Work request:
Retype everything in the listing, leaving each line exactly as it is.

=====

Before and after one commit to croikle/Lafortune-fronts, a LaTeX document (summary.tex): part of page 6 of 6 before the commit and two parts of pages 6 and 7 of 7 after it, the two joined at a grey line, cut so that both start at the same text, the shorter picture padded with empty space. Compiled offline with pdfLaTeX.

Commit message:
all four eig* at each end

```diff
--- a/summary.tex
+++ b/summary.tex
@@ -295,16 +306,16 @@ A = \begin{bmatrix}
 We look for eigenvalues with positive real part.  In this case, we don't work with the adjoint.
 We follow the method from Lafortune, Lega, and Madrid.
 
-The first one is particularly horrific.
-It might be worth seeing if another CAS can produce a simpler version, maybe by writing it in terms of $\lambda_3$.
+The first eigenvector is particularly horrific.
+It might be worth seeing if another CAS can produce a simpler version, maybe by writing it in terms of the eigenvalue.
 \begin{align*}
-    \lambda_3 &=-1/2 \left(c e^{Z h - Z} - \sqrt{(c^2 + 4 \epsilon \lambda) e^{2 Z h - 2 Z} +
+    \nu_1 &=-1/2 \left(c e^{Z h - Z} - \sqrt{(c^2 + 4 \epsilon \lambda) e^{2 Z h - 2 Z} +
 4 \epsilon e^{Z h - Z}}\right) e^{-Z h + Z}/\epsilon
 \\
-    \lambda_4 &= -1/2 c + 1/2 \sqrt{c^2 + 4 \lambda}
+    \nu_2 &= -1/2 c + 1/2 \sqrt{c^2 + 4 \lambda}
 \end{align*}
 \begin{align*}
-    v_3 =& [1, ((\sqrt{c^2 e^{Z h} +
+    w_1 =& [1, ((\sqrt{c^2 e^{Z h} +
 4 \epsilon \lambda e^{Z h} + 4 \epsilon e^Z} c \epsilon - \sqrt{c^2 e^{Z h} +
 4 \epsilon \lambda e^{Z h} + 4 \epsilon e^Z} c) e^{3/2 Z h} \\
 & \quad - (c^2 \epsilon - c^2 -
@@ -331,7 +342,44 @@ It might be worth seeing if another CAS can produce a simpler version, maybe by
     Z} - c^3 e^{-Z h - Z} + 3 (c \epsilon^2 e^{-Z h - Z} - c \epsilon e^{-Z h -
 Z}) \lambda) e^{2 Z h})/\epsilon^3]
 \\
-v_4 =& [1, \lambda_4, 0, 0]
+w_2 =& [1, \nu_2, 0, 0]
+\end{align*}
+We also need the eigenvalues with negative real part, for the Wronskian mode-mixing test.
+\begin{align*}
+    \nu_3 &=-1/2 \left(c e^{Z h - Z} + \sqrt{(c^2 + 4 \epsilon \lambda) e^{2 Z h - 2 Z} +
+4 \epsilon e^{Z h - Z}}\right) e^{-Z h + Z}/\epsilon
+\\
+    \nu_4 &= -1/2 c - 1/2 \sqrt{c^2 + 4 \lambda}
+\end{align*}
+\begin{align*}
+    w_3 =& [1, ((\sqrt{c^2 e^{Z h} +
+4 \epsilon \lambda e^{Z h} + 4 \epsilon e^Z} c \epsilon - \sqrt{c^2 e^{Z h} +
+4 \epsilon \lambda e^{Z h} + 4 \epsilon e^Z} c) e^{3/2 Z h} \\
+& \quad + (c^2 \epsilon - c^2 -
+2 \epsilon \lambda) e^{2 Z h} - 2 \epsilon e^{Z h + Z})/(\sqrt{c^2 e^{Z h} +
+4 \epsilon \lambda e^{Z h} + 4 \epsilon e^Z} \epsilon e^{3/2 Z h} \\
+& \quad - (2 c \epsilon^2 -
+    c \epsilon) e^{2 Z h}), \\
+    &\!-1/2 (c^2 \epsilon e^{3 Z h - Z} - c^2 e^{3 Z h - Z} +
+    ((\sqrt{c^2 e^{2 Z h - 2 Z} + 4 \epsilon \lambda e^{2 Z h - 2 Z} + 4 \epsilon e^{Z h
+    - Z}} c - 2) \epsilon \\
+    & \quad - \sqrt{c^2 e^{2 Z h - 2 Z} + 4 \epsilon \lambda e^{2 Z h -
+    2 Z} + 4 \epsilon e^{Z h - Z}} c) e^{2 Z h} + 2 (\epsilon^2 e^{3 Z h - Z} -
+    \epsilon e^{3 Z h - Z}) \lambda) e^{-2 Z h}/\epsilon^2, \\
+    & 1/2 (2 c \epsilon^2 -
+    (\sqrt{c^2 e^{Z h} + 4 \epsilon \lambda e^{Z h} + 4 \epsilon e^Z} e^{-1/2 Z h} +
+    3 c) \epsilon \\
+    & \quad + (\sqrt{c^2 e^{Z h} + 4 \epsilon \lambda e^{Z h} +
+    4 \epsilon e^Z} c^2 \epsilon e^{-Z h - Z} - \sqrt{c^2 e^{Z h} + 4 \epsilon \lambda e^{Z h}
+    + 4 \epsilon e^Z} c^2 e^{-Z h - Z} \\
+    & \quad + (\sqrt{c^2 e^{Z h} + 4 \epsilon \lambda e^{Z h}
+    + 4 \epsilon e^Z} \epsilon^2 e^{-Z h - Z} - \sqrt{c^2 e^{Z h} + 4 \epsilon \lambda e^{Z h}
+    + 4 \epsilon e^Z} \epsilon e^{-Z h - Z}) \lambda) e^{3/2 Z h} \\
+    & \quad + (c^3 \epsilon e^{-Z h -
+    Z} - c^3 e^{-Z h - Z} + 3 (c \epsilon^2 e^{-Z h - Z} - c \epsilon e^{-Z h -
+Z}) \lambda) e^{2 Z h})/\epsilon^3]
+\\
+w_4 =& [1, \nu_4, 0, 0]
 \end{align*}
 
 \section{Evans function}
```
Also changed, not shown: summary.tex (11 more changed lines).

=====

Answer to this exercise:
Before and after one commit to croikle/Lafortune-fronts, a LaTeX document (summary.tex): part of page 6 of 6 before the commit and two parts of pages 6 and 7 of 7 after it, the two joined at a grey line, cut so that both start at the same text, the shorter picture padded with empty space. Compiled offline with pdfLaTeX.

Commit message:
all four eig* at each end

```diff
--- a/summary.tex
+++ b/summary.tex
@@ -295,16 +306,16 @@ A = \begin{bmatrix}
 We look for eigenvalues with positive real part.  In this case, we don't work with the adjoint.
 We follow the method from Lafortune, Lega, and Madrid.
 
-The first one is particularly horrific.
-It might be worth seeing if another CAS can produce a simpler version, maybe by writing it in terms of $\lambda_3$.
+The first eigenvector is particularly horrific.
+It might be worth seeing if another CAS can produce a simpler version, maybe by writing it in terms of the eigenvalue.
 \begin{align*}
-    \lambda_3 &=-1/2 \left(c e^{Z h - Z} - \sqrt{(c^2 + 4 \epsilon \lambda) e^{2 Z h - 2 Z} +
+    \nu_1 &=-1/2 \left(c e^{Z h - Z} - \sqrt{(c^2 + 4 \epsilon \lambda) e^{2 Z h - 2 Z} +
 4 \epsilon e^{Z h - Z}}\right) e^{-Z h + Z}/\epsilon
 \\
-    \lambda_4 &= -1/2 c + 1/2 \sqrt{c^2 + 4 \lambda}
+    \nu_2 &= -1/2 c + 1/2 \sqrt{c^2 + 4 \lambda}
 \end{align*}
 \begin{align*}
-    v_3 =& [1, ((\sqrt{c^2 e^{Z h} +
+    w_1 =& [1, ((\sqrt{c^2 e^{Z h} +
 4 \epsilon \lambda e^{Z h} + 4 \epsilon e^Z} c \epsilon - \sqrt{c^2 e^{Z h} +
 4 \epsilon \lambda e^{Z h} + 4 \epsilon e^Z} c) e^{3/2 Z h} \\
 & \quad - (c^2 \epsilon - c^2 -
@@ -331,7 +342,44 @@ It might be worth seeing if another CAS can produce a simpler version, maybe by
     Z} - c^3 e^{-Z h - Z} + 3 (c \epsilon^2 e^{-Z h - Z} - c \epsilon e^{-Z h -
 Z}) \lambda) e^{2 Z h})/\epsilon^3]
 \\
-v_4 =& [1, \lambda_4, 0, 0]
+w_2 =& [1, \nu_2, 0, 0]
+\end{align*}
+We also need the eigenvalues with negative real part, for the Wronskian mode-mixing test.
+\begin{align*}
+    \nu_3 &=-1/2 \left(c e^{Z h - Z} + \sqrt{(c^2 + 4 \epsilon \lambda) e^{2 Z h - 2 Z} +
+4 \epsilon e^{Z h - Z}}\right) e^{-Z h + Z}/\epsilon
+\\
+    \nu_4 &= -1/2 c - 1/2 \sqrt{c^2 + 4 \lambda}
+\end{align*}
+\begin{align*}
+    w_3 =& [1, ((\sqrt{c^2 e^{Z h} +
+4 \epsilon \lambda e^{Z h} + 4 \epsilon e^Z} c \epsilon - \sqrt{c^2 e^{Z h} +
+4 \epsilon \lambda e^{Z h} + 4 \epsilon e^Z} c) e^{3/2 Z h} \\
+& \quad + (c^2 \epsilon - c^2 -
+2 \epsilon \lambda) e^{2 Z h} - 2 \epsilon e^{Z h + Z})/(\sqrt{c^2 e^{Z h} +
+4 \epsilon \lambda e^{Z h} + 4 \epsilon e^Z} \epsilon e^{3/2 Z h} \\
+& \quad - (2 c \epsilon^2 -
+    c \epsilon) e^{2 Z h}), \\
+    &\!-1/2 (c^2 \epsilon e^{3 Z h - Z} - c^2 e^{3 Z h - Z} +
+    ((\sqrt{c^2 e^{2 Z h - 2 Z} + 4 \epsilon \lambda e^{2 Z h - 2 Z} + 4 \epsilon e^{Z h
+    - Z}} c - 2) \epsilon \\
+    & \quad - \sqrt{c^2 e^{2 Z h - 2 Z} + 4 \epsilon \lambda e^{2 Z h -
+    2 Z} + 4 \epsilon e^{Z h - Z}} c) e^{2 Z h} + 2 (\epsilon^2 e^{3 Z h - Z} -
+    \epsilon e^{3 Z h - Z}) \lambda) e^{-2 Z h}/\epsilon^2, \\
+    & 1/2 (2 c \epsilon^2 -
+    (\sqrt{c^2 e^{Z h} + 4 \epsilon \lambda e^{Z h} + 4 \epsilon e^Z} e^{-1/2 Z h} +
+    3 c) \epsilon \\
+    & \quad + (\sqrt{c^2 e^{Z h} + 4 \epsilon \lambda e^{Z h} +
+    4 \epsilon e^Z} c^2 \epsilon e^{-Z h - Z} - \sqrt{c^2 e^{Z h} + 4 \epsilon \lambda e^{Z h}
+    + 4 \epsilon e^Z} c^2 e^{-Z h - Z} \\
+    & \quad + (\sqrt{c^2 e^{Z h} + 4 \epsilon \lambda e^{Z h}
+    + 4 \epsilon e^Z} \epsilon^2 e^{-Z h - Z} - \sqrt{c^2 e^{Z h} + 4 \epsilon \lambda e^{Z h}
+    + 4 \epsilon e^Z} \epsilon e^{-Z h - Z}) \lambda) e^{3/2 Z h} \\
+    & \quad + (c^3 \epsilon e^{-Z h -
+    Z} - c^3 e^{-Z h - Z} + 3 (c \epsilon^2 e^{-Z h - Z} - c \epsilon e^{-Z h -
+Z}) \lambda) e^{2 Z h})/\epsilon^3]
+\\
+w_4 =& [1, \nu_4, 0, 0]
 \end{align*}
 
 \section{Evans function}
```
Also changed, not shown: summary.tex (11 more changed lines).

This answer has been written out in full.